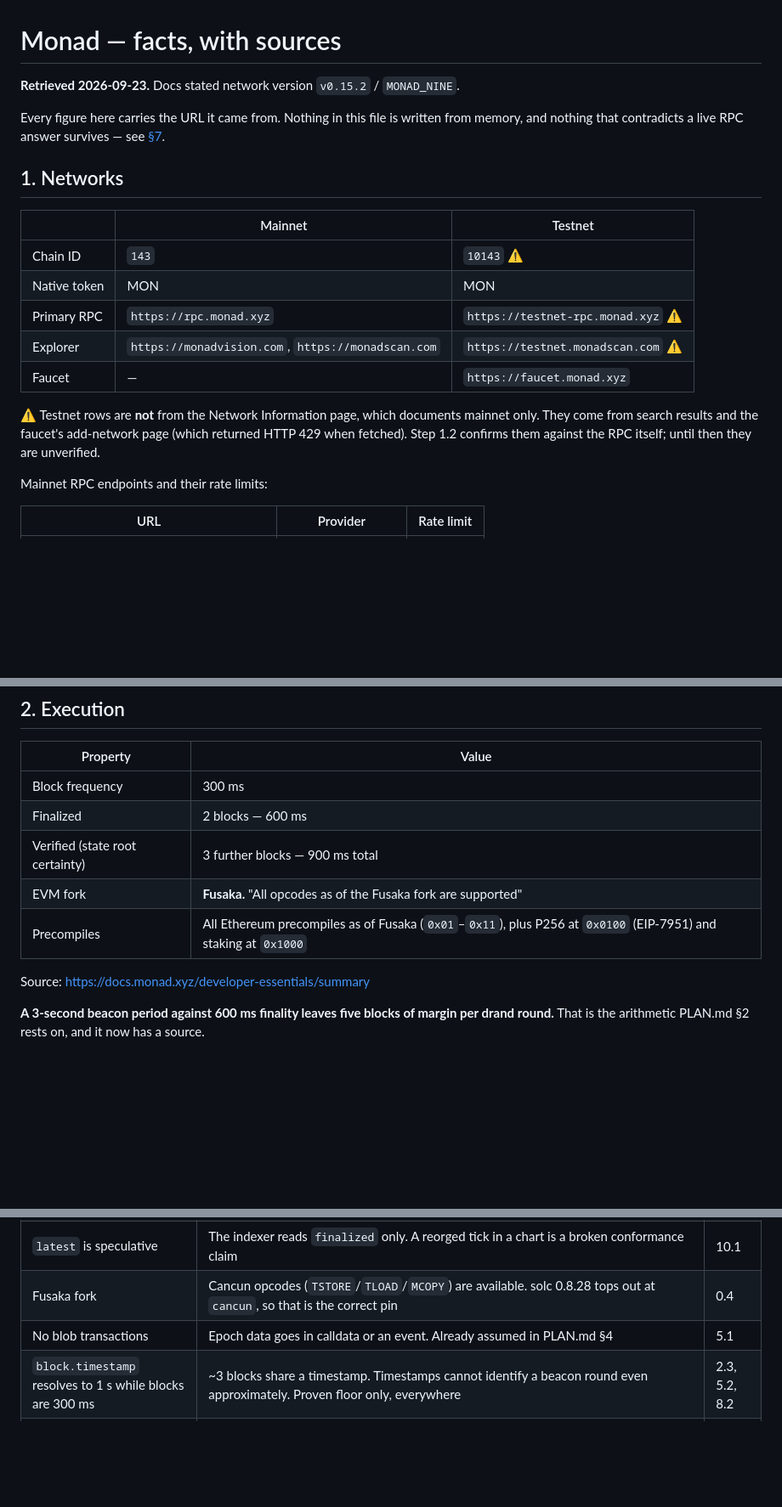
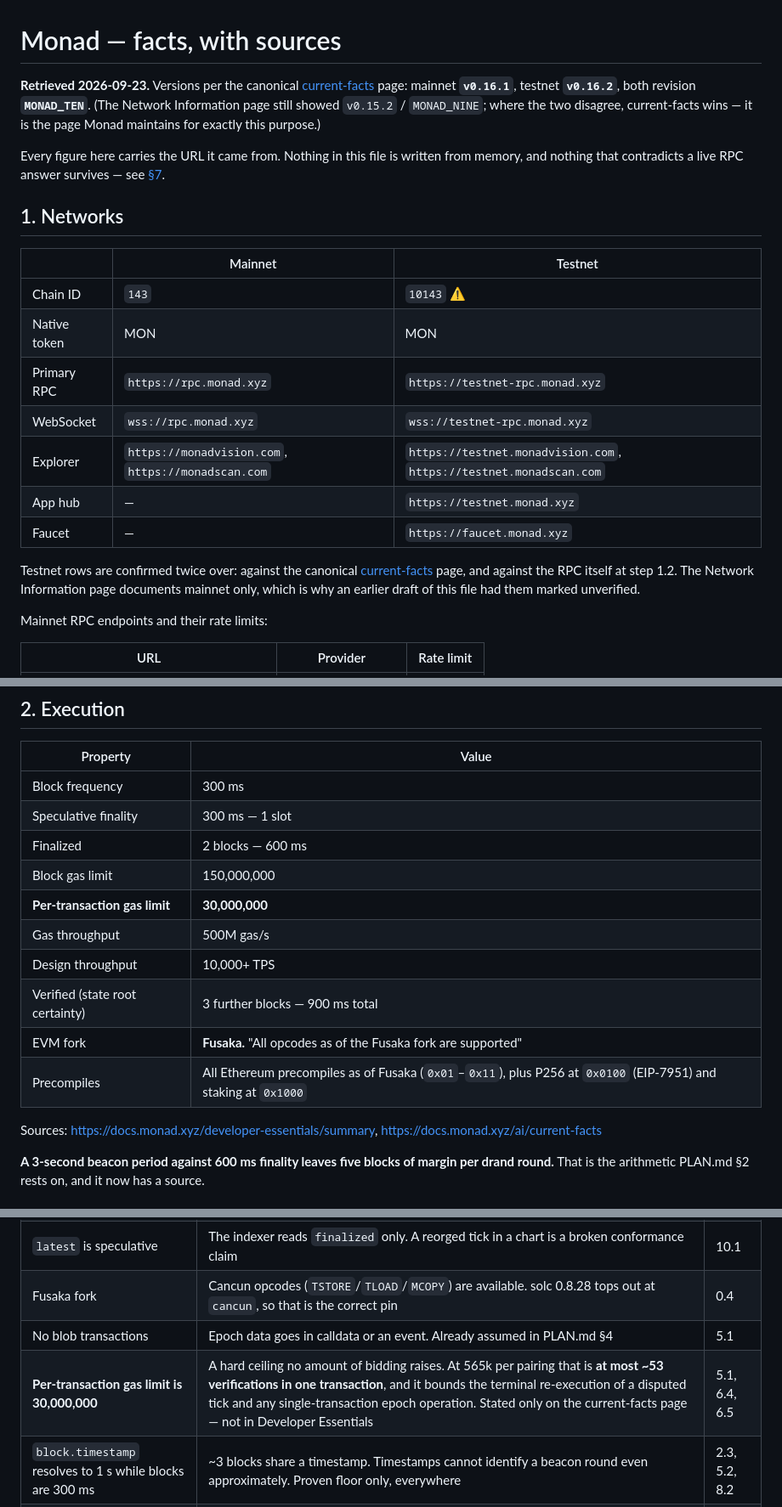
Before and after one commit to crackedstudio/croom-monad, a Markdown page: docs/monad-facts.md, 3 parts joined by grey strips. Shown at 85% size. Drawn GitHub-style; blank space fills up the shorter version.

Commit message:
docs(ops): fold in the canonical current-facts page

```diff
--- a/docs/monad-facts.md
+++ b/docs/monad-facts.md
@@ -1,6 +1,10 @@
 # Monad — facts, with sources
 
-**Retrieved 2026-09-23.** Docs stated network version `v0.15.2` / `MONAD_NINE`.
+**Retrieved 2026-09-23.** Versions per the canonical
+[current-facts](https://docs.monad.xyz/ai/current-facts) page: mainnet **`v0.16.1`**, testnet
+**`v0.16.2`**, both revision **`MONAD_TEN`**. (The Network Information page still showed
+`v0.15.2` / `MONAD_NINE`; where the two disagree, current-facts wins — it is the page Monad
+maintains for exactly this purpose.)
 
 Every figure here carries the URL it came from. Nothing in this file is written from memory, and
 nothing that contradicts a live RPC answer survives — see [§7](#7-verification-against-the-live-network).
@@ -11,13 +15,16 @@ nothing that contradicts a live RPC answer survives — see [§7](#7-verificatio
 | --- | --- | --- |
 | Chain ID | `143` | `10143` ⚠️ |
 | Native token | MON | MON |
-| Primary RPC | `https://rpc.monad.xyz` | `https://testnet-rpc.monad.xyz` ⚠️ |
-| Explorer | `https://monadvision.com`, `https://monadscan.com` | `https://testnet.monadscan.com` ⚠️ |
+| Primary RPC | `https://rpc.monad.xyz` | `https://testnet-rpc.monad.xyz` |
+| WebSocket | `wss://rpc.monad.xyz` | `wss://testnet-rpc.monad.xyz` |
+| Explorer | `https://monadvision.com`, `https://monadscan.com` | `https://testnet.monadvision.com`, `https://testnet.monadscan.com` |
+| App hub | — | `https://testnet.monad.xyz` |
 | Faucet | — | `https://faucet.monad.xyz` |
 
-⚠️ Testnet rows are **not** from the Network Information page, which documents mainnet only. They
-come from search results and the faucet's add-network page (which returned HTTP 429 when fetched).
-Step 1.2 confirms them against the RPC itself; until then they are unverified.
+Testnet rows are confirmed twice over: against the canonical
+[current-facts](https://docs.monad.xyz/ai/current-facts) page, and against the RPC itself at
+step 1.2. The Network Information page documents mainnet only, which is why an earlier draft of
+this file had them marked unverified.
 
 Mainnet RPC endpoints and their rate limits:
 
@@ -38,12 +45,17 @@ Source: https://docs.monad.xyz/developer-essentials/network-information
 | Property | Value |
 | --- | --- |
 | Block frequency | 300 ms |
+| Speculative finality | 300 ms — 1 slot |
 | Finalized | 2 blocks — 600 ms |
+| Block gas limit | 150,000,000 |
+| **Per-transaction gas limit** | **30,000,000** |
+| Gas throughput | 500M gas/s |
+| Design throughput | 10,000+ TPS |
 | Verified (state root certainty) | 3 further blocks — 900 ms total |
 | EVM fork | **Fusaka.** "All opcodes as of the Fusaka fork are supported" |
 | Precompiles | All Ethereum precompiles as of Fusaka (`0x01`–`0x11`), plus P256 at `0x0100` (EIP-7951) and staking at `0x1000` |
 
-Source: https://docs.monad.xyz/developer-essentials/summary
+Sources: https://docs.monad.xyz/developer-essentials/summary, https://docs.monad.xyz/ai/current-facts
 
 **A 3-second beacon period against 600 ms finality leaves five blocks of margin per drand round.**
 That is the arithmetic PLAN.md §2 rests on, and it now has a source.
@@ -172,6 +184,7 @@ is no correct reading of it at all.
 | `latest` is speculative | The indexer reads `finalized` only. A reorged tick in a chart is a broken conformance claim | 10.1 |
 | Fusaka fork | Cancun opcodes (`TSTORE`/`TLOAD`/`MCOPY`) are available. solc 0.8.28 tops out at `cancun`, so that is the correct pin | 0.4 |
 | No blob transactions | Epoch data goes in calldata or an event. Already assumed in PLAN.md §4 | 5.1 |
+| **Per-transaction gas limit is 30,000,000** | A hard ceiling no amount of bidding raises. At 565k per pairing that is **at most ~53 verifications in one transaction**, and it bounds the terminal re-execution of a disputed tick and any single-transaction epoch operation. Stated only on the current-facts page — not in Developer Essentials | 5.1, 6.4, 6.5 |
 | `block.timestamp` resolves to 1 s while blocks are 300 ms | ~3 blocks share a timestamp. Timestamps cannot identify a beacon round even approximately. Proven floor only, everywhere | 2.3, 5.2, 8.2 |
 | Base fee 100 gwei, charged on `gas_limit` | A 565k-gas pairing verification costs ~0.0565 MON per attempt, successful or reverted. Bond sizing and faucet budget follow from this | 1.4, 5.4 |
 | Block gas limit 150,000,000 | An epoch's terminal re-execution has generous headroom; epoch size is bounded by calldata and by `SSTORE` growth, not by block gas | 5.1, 6.5 |
```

+ + + +

» **ASSIGNMENT**:
Using the records above, report each line that contains the word "canonical" by copying it.

» **RESULT**:
docs(ops): fold in the canonical current-facts page
+**Retrieved 2026-09-23.** Versions per the canonical
+Testnet rows are confirmed twice over: against the canonical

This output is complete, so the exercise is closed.